## TASK REQUIREMENTS
Search the material for the word "repository" and copy every line in which it occurs.

## LISTED ENTRIES
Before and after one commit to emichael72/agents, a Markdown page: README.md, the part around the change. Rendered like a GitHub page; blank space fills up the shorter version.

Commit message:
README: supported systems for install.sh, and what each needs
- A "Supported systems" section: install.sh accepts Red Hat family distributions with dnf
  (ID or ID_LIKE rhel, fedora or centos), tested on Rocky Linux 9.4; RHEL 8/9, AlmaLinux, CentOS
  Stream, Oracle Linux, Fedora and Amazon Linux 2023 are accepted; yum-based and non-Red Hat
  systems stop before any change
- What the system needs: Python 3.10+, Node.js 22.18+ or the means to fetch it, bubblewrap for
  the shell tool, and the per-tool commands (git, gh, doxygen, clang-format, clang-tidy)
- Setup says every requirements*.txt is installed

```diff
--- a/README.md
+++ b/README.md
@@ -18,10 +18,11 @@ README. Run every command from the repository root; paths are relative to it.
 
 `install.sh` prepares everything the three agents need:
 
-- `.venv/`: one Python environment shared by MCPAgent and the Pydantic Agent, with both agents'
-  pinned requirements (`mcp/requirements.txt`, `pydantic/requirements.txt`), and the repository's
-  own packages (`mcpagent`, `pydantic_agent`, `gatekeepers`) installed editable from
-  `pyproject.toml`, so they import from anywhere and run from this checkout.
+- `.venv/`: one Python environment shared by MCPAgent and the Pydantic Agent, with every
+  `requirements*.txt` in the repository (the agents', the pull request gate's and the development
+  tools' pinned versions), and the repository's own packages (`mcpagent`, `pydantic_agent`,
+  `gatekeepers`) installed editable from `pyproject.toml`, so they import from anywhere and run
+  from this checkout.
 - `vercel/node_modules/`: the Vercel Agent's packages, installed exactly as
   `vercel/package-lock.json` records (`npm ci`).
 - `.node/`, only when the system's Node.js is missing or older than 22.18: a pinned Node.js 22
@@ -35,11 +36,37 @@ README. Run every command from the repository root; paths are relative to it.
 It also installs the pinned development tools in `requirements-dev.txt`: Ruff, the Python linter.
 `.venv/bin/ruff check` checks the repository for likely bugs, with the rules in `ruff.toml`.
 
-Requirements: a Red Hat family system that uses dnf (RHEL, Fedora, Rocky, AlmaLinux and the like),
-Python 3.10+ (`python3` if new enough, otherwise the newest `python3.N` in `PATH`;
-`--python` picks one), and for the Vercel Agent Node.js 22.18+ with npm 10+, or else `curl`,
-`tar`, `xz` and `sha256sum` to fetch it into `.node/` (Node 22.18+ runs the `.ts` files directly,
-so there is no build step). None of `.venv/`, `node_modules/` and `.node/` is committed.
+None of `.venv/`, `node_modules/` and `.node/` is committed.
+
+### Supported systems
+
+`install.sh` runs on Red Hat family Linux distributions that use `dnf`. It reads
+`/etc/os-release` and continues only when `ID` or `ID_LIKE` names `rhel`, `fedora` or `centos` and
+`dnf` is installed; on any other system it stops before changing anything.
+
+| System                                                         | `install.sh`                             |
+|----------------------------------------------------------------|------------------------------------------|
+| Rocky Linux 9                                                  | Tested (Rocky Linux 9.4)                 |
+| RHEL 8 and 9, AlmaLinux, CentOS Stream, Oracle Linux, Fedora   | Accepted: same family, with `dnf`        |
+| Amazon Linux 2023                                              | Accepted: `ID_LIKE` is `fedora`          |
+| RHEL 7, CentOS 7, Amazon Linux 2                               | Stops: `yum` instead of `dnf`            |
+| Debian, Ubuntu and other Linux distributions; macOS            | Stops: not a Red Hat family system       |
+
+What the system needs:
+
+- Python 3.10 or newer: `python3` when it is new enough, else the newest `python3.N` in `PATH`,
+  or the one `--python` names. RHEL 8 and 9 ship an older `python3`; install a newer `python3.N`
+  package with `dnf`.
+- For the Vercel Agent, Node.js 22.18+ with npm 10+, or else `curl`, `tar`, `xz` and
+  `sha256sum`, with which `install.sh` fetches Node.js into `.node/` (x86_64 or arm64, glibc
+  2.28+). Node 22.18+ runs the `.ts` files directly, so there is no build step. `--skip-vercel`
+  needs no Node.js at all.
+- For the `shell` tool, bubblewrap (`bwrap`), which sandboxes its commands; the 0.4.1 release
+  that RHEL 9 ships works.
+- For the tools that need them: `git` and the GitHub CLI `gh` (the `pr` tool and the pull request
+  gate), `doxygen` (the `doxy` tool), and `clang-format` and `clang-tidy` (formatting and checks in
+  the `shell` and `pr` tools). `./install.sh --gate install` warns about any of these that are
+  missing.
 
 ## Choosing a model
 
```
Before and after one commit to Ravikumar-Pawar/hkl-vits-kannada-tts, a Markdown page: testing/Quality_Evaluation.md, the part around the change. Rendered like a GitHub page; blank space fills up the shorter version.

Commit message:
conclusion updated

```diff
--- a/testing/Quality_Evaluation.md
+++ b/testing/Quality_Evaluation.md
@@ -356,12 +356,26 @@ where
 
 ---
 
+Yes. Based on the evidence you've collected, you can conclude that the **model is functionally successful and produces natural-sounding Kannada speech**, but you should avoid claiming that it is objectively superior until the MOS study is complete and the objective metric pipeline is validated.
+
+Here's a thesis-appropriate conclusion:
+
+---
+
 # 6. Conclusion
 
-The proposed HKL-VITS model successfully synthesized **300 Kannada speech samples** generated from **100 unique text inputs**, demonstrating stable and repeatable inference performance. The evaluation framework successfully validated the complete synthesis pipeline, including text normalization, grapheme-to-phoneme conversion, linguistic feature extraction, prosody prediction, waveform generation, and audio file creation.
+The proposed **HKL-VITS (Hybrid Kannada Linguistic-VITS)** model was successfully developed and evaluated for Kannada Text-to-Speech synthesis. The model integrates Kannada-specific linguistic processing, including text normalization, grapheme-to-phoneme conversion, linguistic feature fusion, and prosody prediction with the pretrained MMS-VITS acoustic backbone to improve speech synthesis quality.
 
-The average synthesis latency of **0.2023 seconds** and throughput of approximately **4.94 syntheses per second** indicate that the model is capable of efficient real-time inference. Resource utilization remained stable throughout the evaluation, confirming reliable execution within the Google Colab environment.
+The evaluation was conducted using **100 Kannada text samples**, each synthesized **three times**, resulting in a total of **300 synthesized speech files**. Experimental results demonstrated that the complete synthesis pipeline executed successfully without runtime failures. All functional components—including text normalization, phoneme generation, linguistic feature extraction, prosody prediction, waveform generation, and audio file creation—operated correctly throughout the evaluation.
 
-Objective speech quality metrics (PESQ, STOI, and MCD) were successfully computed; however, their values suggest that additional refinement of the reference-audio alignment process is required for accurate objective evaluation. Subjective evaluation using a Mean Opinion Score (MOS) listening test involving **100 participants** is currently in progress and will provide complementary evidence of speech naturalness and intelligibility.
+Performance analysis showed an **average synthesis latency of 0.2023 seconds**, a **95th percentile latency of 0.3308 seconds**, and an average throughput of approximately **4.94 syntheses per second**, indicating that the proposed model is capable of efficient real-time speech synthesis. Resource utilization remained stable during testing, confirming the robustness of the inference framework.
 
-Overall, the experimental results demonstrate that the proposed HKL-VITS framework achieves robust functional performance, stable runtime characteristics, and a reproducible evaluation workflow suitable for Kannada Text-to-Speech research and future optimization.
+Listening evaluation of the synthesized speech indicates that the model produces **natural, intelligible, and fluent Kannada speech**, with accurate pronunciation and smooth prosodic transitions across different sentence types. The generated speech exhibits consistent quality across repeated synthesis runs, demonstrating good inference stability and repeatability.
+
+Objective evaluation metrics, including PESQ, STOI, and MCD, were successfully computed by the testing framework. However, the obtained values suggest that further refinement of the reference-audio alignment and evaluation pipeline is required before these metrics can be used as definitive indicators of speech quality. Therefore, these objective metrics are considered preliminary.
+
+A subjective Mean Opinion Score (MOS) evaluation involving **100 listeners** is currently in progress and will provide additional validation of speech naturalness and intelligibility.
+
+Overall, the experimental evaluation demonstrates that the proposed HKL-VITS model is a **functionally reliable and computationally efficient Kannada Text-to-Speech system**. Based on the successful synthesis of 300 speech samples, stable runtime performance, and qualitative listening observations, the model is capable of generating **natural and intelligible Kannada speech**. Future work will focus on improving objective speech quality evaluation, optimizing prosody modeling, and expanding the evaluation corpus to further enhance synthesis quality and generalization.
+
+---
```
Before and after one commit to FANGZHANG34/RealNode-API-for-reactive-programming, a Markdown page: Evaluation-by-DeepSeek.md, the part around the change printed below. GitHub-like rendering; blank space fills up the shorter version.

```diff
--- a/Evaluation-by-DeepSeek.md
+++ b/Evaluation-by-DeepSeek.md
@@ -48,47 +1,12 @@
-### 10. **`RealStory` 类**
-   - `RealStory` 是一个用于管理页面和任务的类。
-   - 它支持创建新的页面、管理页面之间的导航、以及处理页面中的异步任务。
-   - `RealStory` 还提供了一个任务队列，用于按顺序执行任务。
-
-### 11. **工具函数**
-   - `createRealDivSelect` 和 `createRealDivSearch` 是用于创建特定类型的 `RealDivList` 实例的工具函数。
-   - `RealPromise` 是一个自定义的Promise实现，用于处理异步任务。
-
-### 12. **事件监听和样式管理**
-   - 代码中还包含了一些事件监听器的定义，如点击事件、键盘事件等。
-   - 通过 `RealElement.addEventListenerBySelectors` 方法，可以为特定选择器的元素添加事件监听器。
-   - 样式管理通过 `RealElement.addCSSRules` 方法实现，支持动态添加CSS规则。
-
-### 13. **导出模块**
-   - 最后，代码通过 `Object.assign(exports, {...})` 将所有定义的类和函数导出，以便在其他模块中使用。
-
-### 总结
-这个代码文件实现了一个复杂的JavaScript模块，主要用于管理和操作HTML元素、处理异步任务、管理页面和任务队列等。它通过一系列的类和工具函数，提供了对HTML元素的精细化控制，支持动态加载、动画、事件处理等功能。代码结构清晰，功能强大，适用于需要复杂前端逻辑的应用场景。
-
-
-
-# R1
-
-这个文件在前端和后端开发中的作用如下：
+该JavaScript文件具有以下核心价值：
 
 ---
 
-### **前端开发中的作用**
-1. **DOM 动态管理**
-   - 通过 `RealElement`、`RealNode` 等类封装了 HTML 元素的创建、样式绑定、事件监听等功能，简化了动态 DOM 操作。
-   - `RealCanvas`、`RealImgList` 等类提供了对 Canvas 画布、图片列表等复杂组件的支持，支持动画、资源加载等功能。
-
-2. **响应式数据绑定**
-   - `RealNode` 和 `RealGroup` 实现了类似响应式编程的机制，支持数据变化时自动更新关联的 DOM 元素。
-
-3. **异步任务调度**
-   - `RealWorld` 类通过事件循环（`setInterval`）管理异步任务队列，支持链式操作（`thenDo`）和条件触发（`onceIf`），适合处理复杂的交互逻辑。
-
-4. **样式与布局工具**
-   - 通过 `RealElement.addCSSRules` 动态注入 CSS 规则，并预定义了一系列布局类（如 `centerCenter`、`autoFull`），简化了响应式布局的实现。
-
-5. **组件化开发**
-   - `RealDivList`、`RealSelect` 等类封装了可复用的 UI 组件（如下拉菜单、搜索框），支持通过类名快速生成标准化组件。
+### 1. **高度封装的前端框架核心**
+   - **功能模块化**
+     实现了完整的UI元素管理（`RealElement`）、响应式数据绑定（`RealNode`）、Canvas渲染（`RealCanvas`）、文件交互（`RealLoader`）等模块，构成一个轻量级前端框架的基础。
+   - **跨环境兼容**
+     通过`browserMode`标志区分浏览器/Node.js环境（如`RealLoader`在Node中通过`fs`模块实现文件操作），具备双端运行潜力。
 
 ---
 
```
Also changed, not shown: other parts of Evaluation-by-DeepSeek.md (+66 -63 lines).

## ANSWER
@@ -18,10 +18,11 @@ README. Run every command from the repository root; paths are relative to it.
-  pinned requirements (`mcp/requirements.txt`, `pydantic/requirements.txt`), and the repository's
+  `requirements*.txt` in the repository (the agents', the pull request gate's and the development
+  tools' pinned versions), and the repository's own packages (`mcpagent`, `pydantic_agent`,
@@ -35,11 +36,37 @@ README. Run every command from the repository root; paths are relative to it.
 `.venv/bin/ruff check` checks the repository for likely bugs, with the rules in `ruff.toml`.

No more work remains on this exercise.